Web page revision data
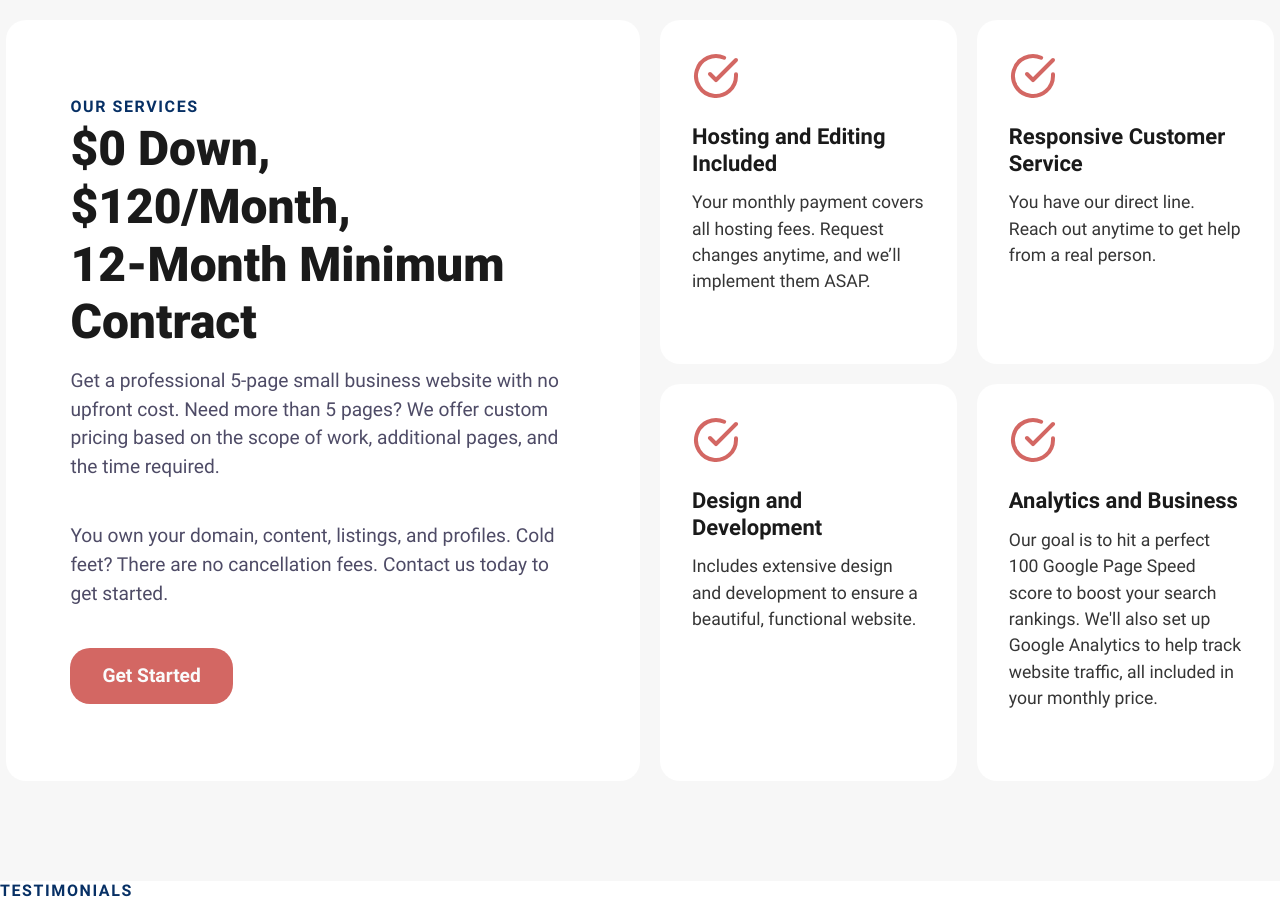
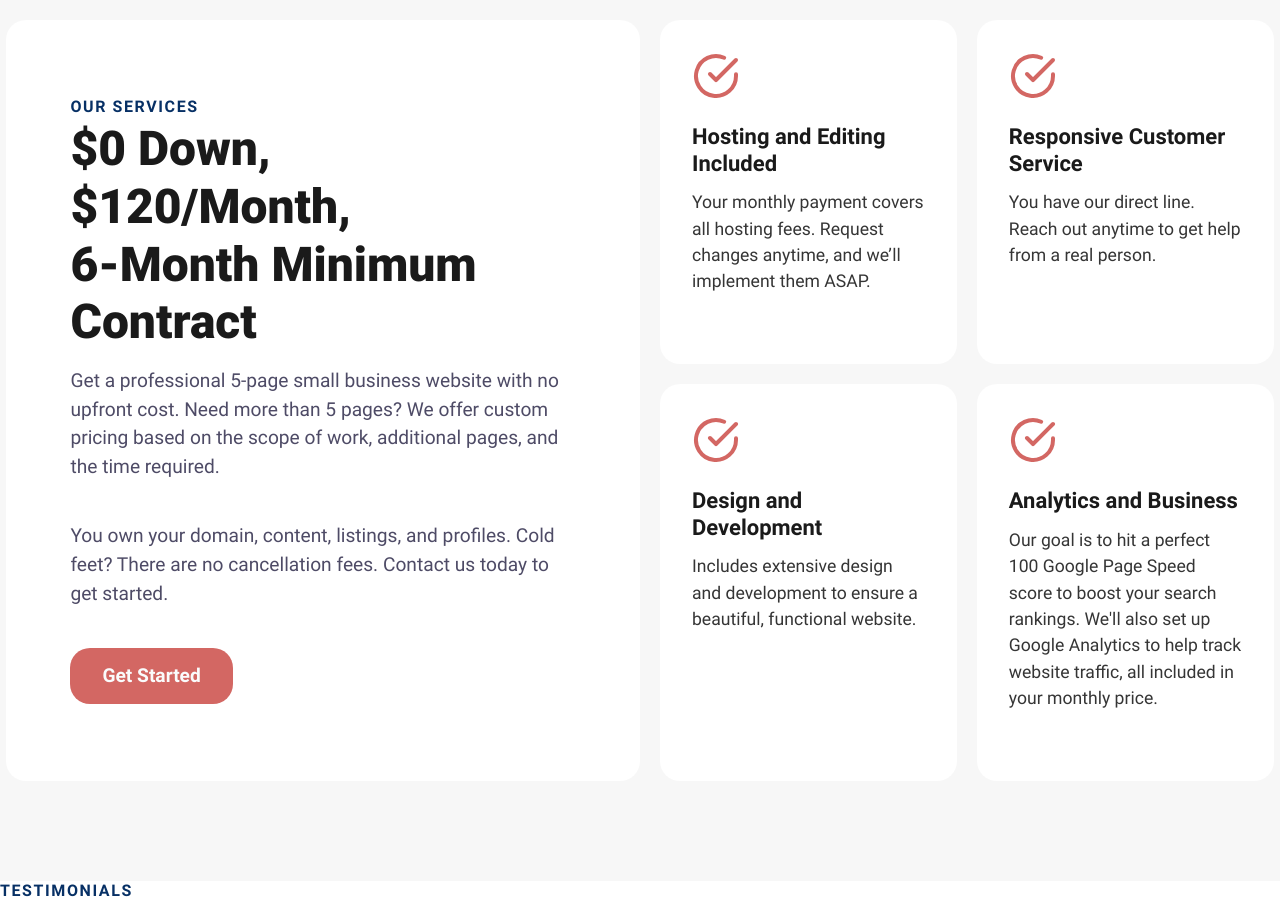
Before and after one commit to cameronhoehne/painlesssites, an Eleventy site: page src/index.html in a window 1280 px wide. Shown: the part 2740-3660 px from the top of the page. Built offline with nearby package versions, Linux system fonts and the light colour scheme; Eleventy itself is replaced by a stand-in of ours; files that its build step writes are made by us from their sources.

Commit message:
update month for contract

```diff
--- a/src/index.html
+++ b/src/index.html
@@ -119,7 +119,7 @@ eleventyNavigation:
             <div class="cs-content">
                 <span class="cs-topper">Our Services</span>
                 <h2 class="cs-title">$0 Down, <br>
-                    <span id="counter" class="counter">$120</span>/Month,<br> 12-Month Minimum Contract</h2>
+                    <span id="counter" class="counter">$120</span>/Month,<br> 6-Month Minimum Contract</h2>
                 <p class="cs-text">Get a professional 5-page small business website with no upfront cost. Need more than 5 pages? We offer custom pricing based on the scope of work, additional pages, and the time required.</p>
                 <p class="cs-text">You own your domain, content, listings, and profiles. Cold feet? There are no cancellation fees. Contact us today to get started.</p>
                 <a href="/contact" class="cs-button-solid">Get Started</a>
```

* **Problem to solve**:
Each entry above should be reproduced exactly, with the pictures removed.

* **Response below**:
Before and after one commit to cameronhoehne/painlesssites, an Eleventy site: page src/index.html in a window 1280 px wide. Shown: the part 2740-3660 px from the top of the page. Built offline with nearby package versions, Linux system fonts and the light colour scheme; Eleventy itself is replaced by a stand-in of ours; files that its build step writes are made by us from their sources.

Commit message:
update month for contract

```diff
--- a/src/index.html
+++ b/src/index.html
@@ -119,7 +119,7 @@ eleventyNavigation:
             <div class="cs-content">
                 <span class="cs-topper">Our Services</span>
                 <h2 class="cs-title">$0 Down, <br>
-                    <span id="counter" class="counter">$120</span>/Month,<br> 12-Month Minimum Contract</h2>
+                    <span id="counter" class="counter">$120</span>/Month,<br> 6-Month Minimum Contract</h2>
                 <p class="cs-text">Get a professional 5-page small business website with no upfront cost. Need more than 5 pages? We offer custom pricing based on the scope of work, additional pages, and the time required.</p>
                 <p class="cs-text">You own your domain, content, listings, and profiles. Cold feet? There are no cancellation fees. Contact us today to get started.</p>
                 <a href="/contact" class="cs-button-solid">Get Started</a>
```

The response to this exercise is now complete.